[EXERCISE MATERIALS — start]
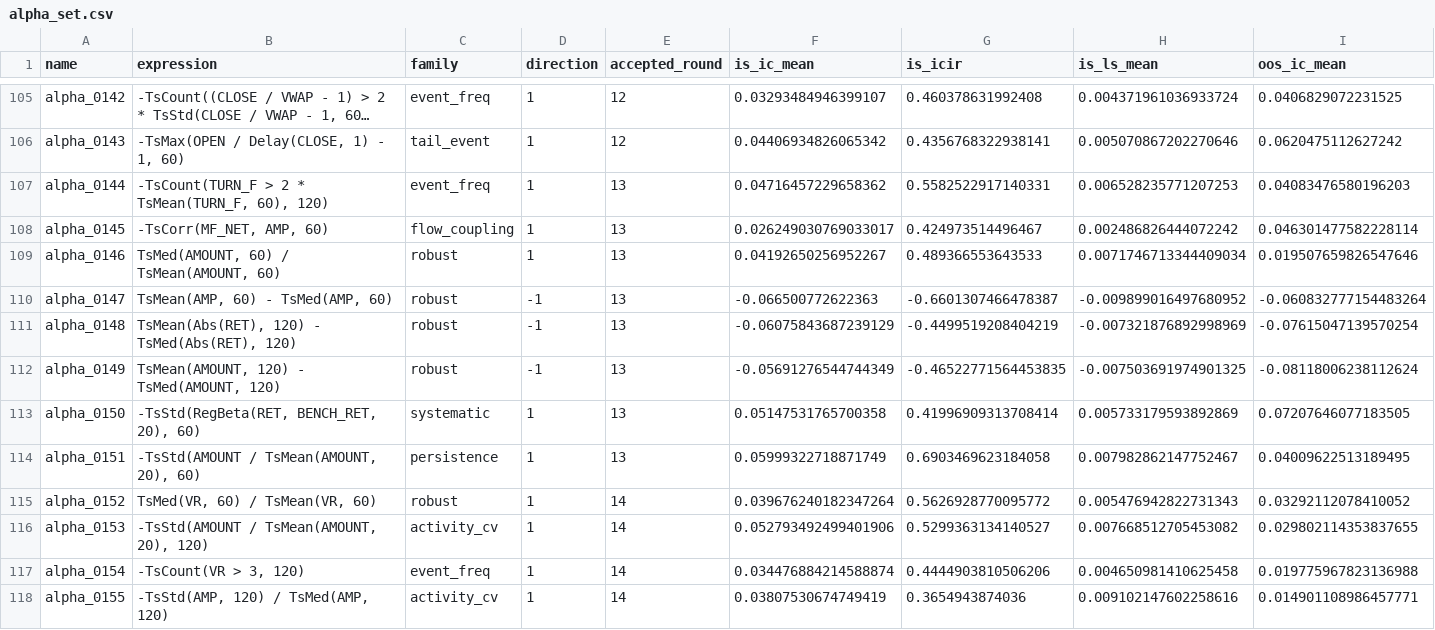
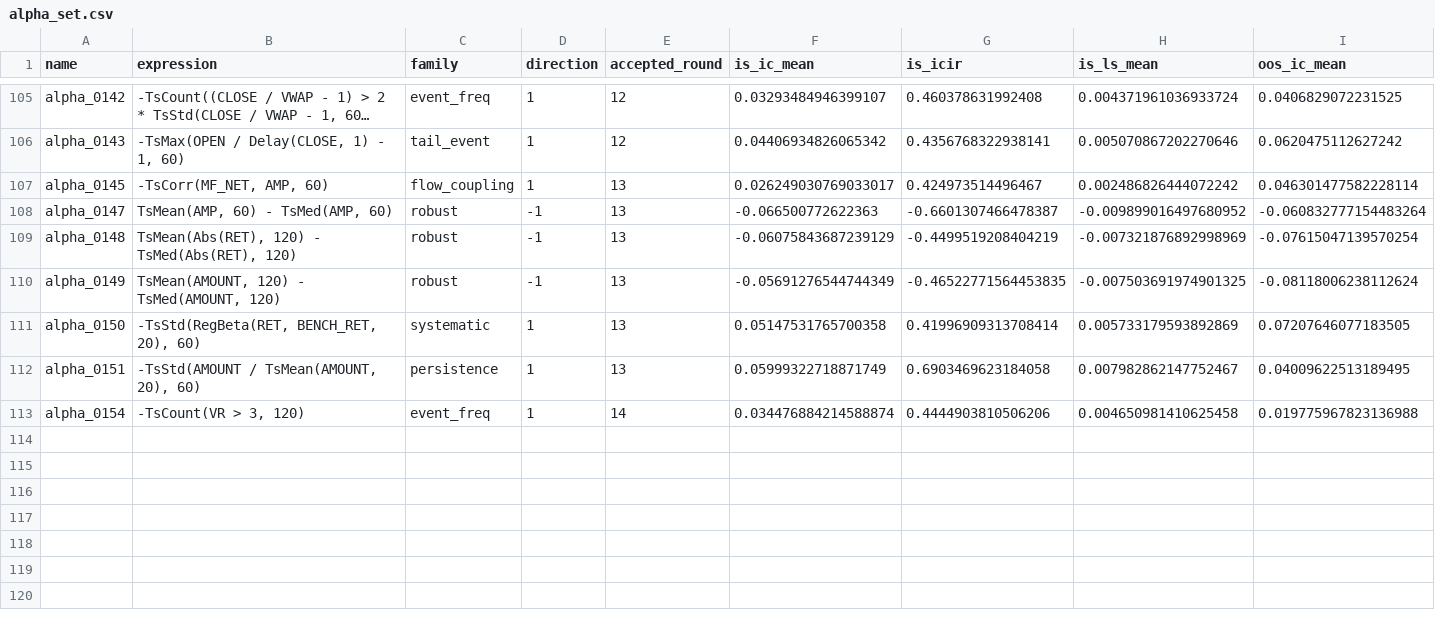
Before and after one commit to NeoSPQR404/alphas-exploration, a CSV file: results/mining/sets/behavioral_full/alpha_set.csv, drawn as a sheet; only a part is shown, gaps mark what is left out; long unchanged cells end in …; rows hold the shown columns only; the diff names each change by its address in the sheet, - before the commit and + after, or states it on an @@ line.

```diff
--- a/results/mining/sets/behavioral_full/alpha_set.csv
+++ b/results/mining/sets/behavioral_full/alpha_set.csv
-row 107: alpha_0144 | -TsCount(TURN_F > 2 * TsMean(TURN_F, 60), 120) | event_freq | 1 | 13 | 0.04716457229658362 | 0.5582522917140331 | 0.006528235771207253 | 0.04083476580196203
-row 109: alpha_0146 | TsMed(AMOUNT, 60) / TsMean(AMOUNT, 60) | robust | 1 | 13 | 0.04192650256952267 | 0.489366553643533 | 0.0071746713344409034 | 0.019507659826547646
-row 115: alpha_0152 | TsMed(VR, 60) / TsMean(VR, 60) | robust | 1 | 14 | 0.039676240182347264 | 0.5626928770095772 | 0.005476942822731343 | 0.03292112078410052
-row 116: alpha_0153 | -TsStd(AMOUNT / TsMean(AMOUNT, 20), 120) | activity_cv | 1 | 14 | 0.052793492499401906 | 0.5299363134140527 | 0.007668512705453082 | 0.029802114353837655
-row 118: alpha_0155 | -TsStd(AMP, 120) / TsMed(AMP, 120) | activity_cv | 1 | 14 | 0.03807530674749419 | 0.3654943874036 | 0.009102147602258616 | 0.014901108986457771
```
Also changed, not shown: 9 other files.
[EXERCISE MATERIALS — finish]
### REQUIREMENT
Copy out all of the data word for word. Do not carry over any picture.

### ANSWER FOR THE TASK
Before and after one commit to NeoSPQR404/alphas-exploration, a CSV file: results/mining/sets/behavioral_full/alpha_set.csv, drawn as a sheet; only a part is shown, gaps mark what is left out; long unchanged cells end in …; rows hold the shown columns only; the diff names each change by its address in the sheet, - before the commit and + after, or states it on an @@ line.

```diff
--- a/results/mining/sets/behavioral_full/alpha_set.csv
+++ b/results/mining/sets/behavioral_full/alpha_set.csv
-row 107: alpha_0144 | -TsCount(TURN_F > 2 * TsMean(TURN_F, 60), 120) | event_freq | 1 | 13 | 0.04716457229658362 | 0.5582522917140331 | 0.006528235771207253 | 0.04083476580196203
-row 109: alpha_0146 | TsMed(AMOUNT, 60) / TsMean(AMOUNT, 60) | robust | 1 | 13 | 0.04192650256952267 | 0.489366553643533 | 0.0071746713344409034 | 0.019507659826547646
-row 115: alpha_0152 | TsMed(VR, 60) / TsMean(VR, 60) | robust | 1 | 14 | 0.039676240182347264 | 0.5626928770095772 | 0.005476942822731343 | 0.03292112078410052
-row 116: alpha_0153 | -TsStd(AMOUNT / TsMean(AMOUNT, 20), 120) | activity_cv | 1 | 14 | 0.052793492499401906 | 0.5299363134140527 | 0.007668512705453082 | 0.029802114353837655
-row 118: alpha_0155 | -TsStd(AMP, 120) / TsMed(AMP, 120) | activity_cv | 1 | 14 | 0.03807530674749419 | 0.3654943874036 | 0.009102147602258616 | 0.014901108986457771
```
Also changed, not shown: 9 other files.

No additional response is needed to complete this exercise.